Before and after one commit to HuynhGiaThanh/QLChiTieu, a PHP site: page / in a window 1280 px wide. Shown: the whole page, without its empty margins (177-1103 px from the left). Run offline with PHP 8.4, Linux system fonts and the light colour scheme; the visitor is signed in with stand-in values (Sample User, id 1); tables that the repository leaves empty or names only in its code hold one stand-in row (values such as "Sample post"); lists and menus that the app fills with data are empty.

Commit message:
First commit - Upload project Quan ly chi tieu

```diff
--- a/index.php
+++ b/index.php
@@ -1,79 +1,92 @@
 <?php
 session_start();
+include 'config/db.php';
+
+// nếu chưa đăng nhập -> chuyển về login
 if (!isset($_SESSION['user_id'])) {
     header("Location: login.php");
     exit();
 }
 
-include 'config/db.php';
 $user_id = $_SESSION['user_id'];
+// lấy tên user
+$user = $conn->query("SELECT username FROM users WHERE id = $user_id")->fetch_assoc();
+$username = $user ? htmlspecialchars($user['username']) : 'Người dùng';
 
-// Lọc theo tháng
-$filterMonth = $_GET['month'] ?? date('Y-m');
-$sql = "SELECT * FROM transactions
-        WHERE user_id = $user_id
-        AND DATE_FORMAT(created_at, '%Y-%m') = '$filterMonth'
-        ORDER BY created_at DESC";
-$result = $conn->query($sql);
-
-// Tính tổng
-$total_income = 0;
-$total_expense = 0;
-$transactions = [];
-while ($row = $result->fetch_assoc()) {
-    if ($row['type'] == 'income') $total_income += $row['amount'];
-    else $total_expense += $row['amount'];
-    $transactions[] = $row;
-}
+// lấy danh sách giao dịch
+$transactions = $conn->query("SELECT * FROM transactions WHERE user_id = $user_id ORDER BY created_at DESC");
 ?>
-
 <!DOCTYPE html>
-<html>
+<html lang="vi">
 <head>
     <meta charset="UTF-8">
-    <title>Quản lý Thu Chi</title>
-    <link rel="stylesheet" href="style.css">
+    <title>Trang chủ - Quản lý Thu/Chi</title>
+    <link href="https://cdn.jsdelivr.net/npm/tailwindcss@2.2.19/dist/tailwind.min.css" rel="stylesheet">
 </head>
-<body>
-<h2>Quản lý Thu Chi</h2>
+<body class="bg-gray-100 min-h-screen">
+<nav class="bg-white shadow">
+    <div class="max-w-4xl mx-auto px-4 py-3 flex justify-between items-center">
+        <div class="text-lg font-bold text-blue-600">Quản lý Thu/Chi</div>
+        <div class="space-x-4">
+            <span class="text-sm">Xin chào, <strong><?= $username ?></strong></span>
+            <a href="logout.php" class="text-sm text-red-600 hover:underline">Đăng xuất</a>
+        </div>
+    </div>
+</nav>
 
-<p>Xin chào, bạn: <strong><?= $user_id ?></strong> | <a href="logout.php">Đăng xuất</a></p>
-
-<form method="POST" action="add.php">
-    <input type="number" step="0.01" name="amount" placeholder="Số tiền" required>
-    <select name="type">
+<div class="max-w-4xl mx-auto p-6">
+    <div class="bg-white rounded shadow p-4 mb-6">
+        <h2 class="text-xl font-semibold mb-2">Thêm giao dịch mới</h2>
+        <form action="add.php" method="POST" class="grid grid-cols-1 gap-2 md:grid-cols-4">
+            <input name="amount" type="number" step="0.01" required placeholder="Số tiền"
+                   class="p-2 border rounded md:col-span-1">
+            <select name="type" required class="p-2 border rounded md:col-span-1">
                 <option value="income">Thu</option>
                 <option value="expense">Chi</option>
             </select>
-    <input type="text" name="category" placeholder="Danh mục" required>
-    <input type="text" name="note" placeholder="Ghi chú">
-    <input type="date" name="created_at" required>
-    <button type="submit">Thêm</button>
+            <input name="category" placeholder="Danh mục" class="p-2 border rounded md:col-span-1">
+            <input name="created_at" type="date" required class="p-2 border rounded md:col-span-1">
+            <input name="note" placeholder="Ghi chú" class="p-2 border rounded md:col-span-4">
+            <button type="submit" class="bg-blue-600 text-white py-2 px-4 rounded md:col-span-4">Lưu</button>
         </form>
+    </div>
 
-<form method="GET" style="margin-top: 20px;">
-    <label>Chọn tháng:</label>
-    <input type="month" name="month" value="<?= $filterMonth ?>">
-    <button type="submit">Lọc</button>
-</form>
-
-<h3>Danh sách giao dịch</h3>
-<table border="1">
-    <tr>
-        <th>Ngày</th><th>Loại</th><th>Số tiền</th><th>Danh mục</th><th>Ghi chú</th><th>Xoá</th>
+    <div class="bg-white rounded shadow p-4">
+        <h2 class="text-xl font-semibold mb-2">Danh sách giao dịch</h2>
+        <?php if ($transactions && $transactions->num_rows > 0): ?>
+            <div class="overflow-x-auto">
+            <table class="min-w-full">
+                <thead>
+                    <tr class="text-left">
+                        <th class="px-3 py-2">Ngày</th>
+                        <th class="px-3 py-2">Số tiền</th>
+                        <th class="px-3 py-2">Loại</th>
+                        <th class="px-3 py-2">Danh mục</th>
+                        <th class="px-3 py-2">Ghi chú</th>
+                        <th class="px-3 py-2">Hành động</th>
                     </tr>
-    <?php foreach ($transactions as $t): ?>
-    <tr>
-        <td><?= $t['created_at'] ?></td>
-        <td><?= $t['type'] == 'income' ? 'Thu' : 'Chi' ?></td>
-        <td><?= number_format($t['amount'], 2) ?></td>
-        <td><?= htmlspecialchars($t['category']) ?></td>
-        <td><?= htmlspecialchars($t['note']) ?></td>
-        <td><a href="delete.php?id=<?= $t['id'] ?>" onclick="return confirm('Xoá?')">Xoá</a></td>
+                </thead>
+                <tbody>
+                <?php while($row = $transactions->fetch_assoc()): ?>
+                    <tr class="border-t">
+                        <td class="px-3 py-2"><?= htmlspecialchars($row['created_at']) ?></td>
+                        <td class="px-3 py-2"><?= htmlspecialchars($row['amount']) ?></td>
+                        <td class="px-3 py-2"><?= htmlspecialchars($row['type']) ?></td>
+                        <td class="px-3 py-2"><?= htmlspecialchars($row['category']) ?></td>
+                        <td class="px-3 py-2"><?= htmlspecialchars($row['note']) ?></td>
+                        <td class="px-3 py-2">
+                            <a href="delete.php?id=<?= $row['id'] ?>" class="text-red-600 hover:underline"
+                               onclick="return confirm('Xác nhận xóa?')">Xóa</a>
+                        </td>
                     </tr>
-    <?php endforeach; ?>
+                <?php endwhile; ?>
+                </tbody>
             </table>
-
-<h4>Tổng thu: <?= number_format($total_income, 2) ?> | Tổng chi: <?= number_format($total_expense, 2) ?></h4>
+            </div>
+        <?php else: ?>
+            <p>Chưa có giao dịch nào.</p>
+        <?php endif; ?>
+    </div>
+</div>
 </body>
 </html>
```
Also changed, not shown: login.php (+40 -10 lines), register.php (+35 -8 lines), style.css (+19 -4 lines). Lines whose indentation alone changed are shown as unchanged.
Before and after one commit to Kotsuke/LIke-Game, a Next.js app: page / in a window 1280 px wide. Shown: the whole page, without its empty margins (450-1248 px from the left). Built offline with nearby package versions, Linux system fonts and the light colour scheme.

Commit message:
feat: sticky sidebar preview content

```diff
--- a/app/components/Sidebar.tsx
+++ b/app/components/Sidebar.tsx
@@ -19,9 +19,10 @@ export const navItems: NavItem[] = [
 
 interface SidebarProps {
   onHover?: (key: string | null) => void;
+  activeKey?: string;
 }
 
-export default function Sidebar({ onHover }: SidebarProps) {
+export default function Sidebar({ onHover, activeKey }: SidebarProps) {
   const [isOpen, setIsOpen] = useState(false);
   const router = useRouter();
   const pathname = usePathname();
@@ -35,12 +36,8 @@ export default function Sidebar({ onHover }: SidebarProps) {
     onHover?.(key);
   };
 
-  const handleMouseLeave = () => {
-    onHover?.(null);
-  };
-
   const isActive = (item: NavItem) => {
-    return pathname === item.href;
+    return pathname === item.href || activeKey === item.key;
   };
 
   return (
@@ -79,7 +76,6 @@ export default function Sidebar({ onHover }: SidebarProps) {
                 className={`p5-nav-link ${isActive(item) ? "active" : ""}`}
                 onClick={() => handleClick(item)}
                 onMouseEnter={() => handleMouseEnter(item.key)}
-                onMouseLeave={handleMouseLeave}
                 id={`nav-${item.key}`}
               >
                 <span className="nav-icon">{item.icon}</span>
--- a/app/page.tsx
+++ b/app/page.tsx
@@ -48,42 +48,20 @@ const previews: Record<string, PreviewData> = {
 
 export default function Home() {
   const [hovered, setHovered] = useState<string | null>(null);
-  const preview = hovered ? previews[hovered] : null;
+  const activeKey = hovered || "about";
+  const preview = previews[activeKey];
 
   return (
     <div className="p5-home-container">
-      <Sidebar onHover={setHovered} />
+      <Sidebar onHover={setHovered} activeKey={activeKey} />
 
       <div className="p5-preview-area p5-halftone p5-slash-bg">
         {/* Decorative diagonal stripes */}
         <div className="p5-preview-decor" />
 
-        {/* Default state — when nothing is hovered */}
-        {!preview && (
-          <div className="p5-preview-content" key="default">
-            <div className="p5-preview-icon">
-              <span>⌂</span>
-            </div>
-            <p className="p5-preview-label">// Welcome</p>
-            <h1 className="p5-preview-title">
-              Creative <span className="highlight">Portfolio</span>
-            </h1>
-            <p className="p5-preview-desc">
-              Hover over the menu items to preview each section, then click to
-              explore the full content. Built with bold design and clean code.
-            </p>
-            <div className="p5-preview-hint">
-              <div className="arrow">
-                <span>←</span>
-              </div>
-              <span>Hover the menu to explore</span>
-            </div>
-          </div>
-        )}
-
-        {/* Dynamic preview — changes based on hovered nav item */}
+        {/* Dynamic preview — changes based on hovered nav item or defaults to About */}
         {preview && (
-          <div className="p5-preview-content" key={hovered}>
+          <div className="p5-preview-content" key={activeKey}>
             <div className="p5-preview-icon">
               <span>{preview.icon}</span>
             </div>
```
================
> _Problem_
Wherever a line in the entries above holds "onHover", copy that line.

> _Written answer_
   onHover?: (key: string | null) => void;
-export default function Sidebar({ onHover }: SidebarProps) {
+export default function Sidebar({ onHover, activeKey }: SidebarProps) {
@@ -35,12 +36,8 @@ export default function Sidebar({ onHover }: SidebarProps) {
     onHover?.(key);
-    onHover?.(null);
@@ -79,7 +76,6 @@ export default function Sidebar({ onHover }: SidebarProps) {
-      <Sidebar onHover={setHovered} />
+      <Sidebar onHover={setHovered} activeKey={activeKey} />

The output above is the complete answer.